In our latest episode, California based writer Kathryn H. Ross discusses her journey confronting racism as a young, black woman after a relatively discrimination-free childhood, and her debut essay and poetry collection, Black Was Not A Label, “a heart song of who I am, what I’ve gone through and my hope for the future.” In this time of struggle with justice and inequality, she draws on the trauma of her heritage and her faith in this moment.
“All my life,” she writes, “I have lived in this brown body. Skin once fresh and new, smelling of newborn fire, has been washed, burned, dirtied, pained, adorned, loved. I speak now in this single body, both living and remembering, trying to reconcile understanding. Every memory has been imprinted into my flesh, bound up with my soul.” Learn more about Kathryn and read more of her writing on her website: www.speakthewritelanguage.com
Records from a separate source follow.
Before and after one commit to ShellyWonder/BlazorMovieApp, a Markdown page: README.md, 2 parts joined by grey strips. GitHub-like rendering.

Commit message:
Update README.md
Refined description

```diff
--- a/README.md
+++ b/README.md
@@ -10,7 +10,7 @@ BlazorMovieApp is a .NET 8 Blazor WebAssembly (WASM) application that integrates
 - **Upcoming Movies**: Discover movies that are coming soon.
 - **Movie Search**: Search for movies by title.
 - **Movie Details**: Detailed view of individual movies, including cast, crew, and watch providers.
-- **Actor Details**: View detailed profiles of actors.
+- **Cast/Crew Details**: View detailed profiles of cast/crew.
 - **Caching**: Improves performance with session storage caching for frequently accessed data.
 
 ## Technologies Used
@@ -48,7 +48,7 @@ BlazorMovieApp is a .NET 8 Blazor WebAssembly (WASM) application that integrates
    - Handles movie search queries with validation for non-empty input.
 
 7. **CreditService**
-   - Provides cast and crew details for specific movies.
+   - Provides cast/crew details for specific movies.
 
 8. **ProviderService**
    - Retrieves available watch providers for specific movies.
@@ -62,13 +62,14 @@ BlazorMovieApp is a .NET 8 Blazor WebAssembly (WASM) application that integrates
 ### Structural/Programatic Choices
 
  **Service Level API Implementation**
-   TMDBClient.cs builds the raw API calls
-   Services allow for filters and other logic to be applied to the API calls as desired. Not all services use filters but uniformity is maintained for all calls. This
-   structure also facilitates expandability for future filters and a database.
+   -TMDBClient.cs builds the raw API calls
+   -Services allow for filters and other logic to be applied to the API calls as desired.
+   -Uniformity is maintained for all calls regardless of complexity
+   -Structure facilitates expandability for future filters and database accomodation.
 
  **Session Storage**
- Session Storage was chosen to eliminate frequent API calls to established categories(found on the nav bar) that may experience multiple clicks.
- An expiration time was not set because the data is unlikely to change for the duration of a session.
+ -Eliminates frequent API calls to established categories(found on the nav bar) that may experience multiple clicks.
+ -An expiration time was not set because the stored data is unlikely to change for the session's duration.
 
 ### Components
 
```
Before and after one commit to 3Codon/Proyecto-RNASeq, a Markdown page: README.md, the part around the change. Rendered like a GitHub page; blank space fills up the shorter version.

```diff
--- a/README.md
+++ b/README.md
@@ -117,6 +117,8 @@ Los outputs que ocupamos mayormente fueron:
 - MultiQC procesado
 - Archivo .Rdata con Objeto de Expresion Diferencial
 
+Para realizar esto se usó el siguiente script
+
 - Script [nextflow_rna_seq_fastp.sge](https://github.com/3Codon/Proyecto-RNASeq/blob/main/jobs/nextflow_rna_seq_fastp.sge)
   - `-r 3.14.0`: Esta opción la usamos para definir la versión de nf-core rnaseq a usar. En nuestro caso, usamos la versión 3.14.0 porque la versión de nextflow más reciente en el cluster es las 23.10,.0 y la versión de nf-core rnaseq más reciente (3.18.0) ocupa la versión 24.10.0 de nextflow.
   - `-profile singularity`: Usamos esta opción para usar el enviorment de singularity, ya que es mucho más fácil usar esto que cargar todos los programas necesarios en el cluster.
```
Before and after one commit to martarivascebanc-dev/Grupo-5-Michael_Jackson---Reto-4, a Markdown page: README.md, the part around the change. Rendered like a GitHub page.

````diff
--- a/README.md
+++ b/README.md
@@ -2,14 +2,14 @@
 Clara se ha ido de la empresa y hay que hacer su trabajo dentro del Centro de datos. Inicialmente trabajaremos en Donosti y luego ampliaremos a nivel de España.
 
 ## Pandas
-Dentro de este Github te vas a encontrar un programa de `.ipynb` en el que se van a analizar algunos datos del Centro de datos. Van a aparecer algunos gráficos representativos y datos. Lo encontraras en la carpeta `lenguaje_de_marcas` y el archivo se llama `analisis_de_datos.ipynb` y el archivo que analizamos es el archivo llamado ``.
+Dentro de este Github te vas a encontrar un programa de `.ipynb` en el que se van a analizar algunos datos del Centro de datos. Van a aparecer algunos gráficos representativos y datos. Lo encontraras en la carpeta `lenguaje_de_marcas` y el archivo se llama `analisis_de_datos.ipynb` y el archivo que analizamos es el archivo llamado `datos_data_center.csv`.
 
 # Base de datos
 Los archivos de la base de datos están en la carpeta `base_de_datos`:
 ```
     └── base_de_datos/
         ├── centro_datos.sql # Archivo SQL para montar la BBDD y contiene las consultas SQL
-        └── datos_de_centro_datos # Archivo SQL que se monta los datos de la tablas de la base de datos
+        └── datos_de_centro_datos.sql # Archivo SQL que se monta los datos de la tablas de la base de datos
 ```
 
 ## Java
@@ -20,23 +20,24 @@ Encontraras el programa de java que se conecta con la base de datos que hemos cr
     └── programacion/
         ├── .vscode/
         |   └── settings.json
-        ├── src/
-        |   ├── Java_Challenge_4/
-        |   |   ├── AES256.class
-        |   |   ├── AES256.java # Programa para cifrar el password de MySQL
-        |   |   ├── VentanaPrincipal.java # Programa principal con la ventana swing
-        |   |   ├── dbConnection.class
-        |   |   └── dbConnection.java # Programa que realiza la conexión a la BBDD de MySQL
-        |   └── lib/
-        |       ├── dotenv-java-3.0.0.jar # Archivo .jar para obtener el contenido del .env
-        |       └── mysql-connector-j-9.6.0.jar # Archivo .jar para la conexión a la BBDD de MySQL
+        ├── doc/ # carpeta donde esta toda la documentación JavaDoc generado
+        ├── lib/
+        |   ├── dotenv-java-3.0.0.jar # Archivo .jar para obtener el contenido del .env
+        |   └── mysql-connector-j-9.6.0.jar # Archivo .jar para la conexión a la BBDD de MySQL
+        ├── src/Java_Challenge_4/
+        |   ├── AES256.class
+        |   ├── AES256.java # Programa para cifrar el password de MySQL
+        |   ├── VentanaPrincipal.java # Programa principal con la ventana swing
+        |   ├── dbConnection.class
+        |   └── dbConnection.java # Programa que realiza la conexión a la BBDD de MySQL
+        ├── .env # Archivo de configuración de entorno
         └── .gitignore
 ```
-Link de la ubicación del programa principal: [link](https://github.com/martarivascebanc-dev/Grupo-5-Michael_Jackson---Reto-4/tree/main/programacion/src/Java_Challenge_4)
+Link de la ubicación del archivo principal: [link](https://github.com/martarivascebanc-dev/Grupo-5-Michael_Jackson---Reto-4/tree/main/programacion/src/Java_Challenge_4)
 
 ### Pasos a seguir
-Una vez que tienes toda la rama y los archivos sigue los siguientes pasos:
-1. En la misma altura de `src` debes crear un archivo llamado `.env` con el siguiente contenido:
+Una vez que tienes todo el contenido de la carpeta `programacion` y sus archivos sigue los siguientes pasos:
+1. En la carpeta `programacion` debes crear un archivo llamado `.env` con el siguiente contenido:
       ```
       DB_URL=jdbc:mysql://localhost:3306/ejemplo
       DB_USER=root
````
In other recent episodes, Anchorage Writer’s Block co-owner Vered Mares comments on the importance of elevating the voices of black and brown writers and 49 Writers visiting writer and environmental historian Bathsheba DeMuth shares insights on pandemics past and present.
As we confront this turning point of our lifetimes, we’re reminded that to comprehend the present we must learn from the past, and to heal the present we must reconcile the past. But how do we reconcile the unacceptable? What will we do with our histories? asks former Alaska Writer Laureate Ernestine Hayes. Here’s what she said in a 2018 podcast: “This country was founded on genocide and made wealthy by slavery, so it seems a logical step on a continuum. In addition to proclaiming freedom and justice for all while at the same time denying indigenous rights, denying that the place was already someone’s home and had been occupied for thousands of years, in addition to turning an eye away from slavery I believe that the history also very clearly is based on hypocrisy.”
Listening back to our catalogue, the Active Voice series has touched on many of the issues leading up to the current moment. Some prescient highlights:
Vivian Faith Prescott:
“We are witnessing so many things as writers and performers. We need to write this down, we need to sing it, we need to play it, because we are documenting things that 100 years from now people will pick up a book, they’ll listen to a piece, they’ll watch a play, they’ll look at art on the wall and hopefully it will tell our perspectives, our warnings, our stories.”
“We’re not addressing these issues because they are just so traumatizing and my job as a writer is to tell stories, unfold the folded lie, take the reader on a journey on an adventure in such a way there is some illumination going on, but I am not berating them and yelling: Wake up! My job as a writer is to tell a bigger story and tell a better story.”
“I am a fighter and a survivor and I think the earth is too. Everywhere I look I see ways the earth is trying to correct our mistakes and no more beautifully than right outside my window, after the Westfork Fire, seeing the regeneration of the aspen groves on the hillsides. But the real question I think is how do we act now.”
Please help get the word out by sharing episodes with your friends, family and colleagues and on social media. To be or recommend a guest for the podcast, contact Katie Bausler at firstname.lastname@example.org or 907-321-2755.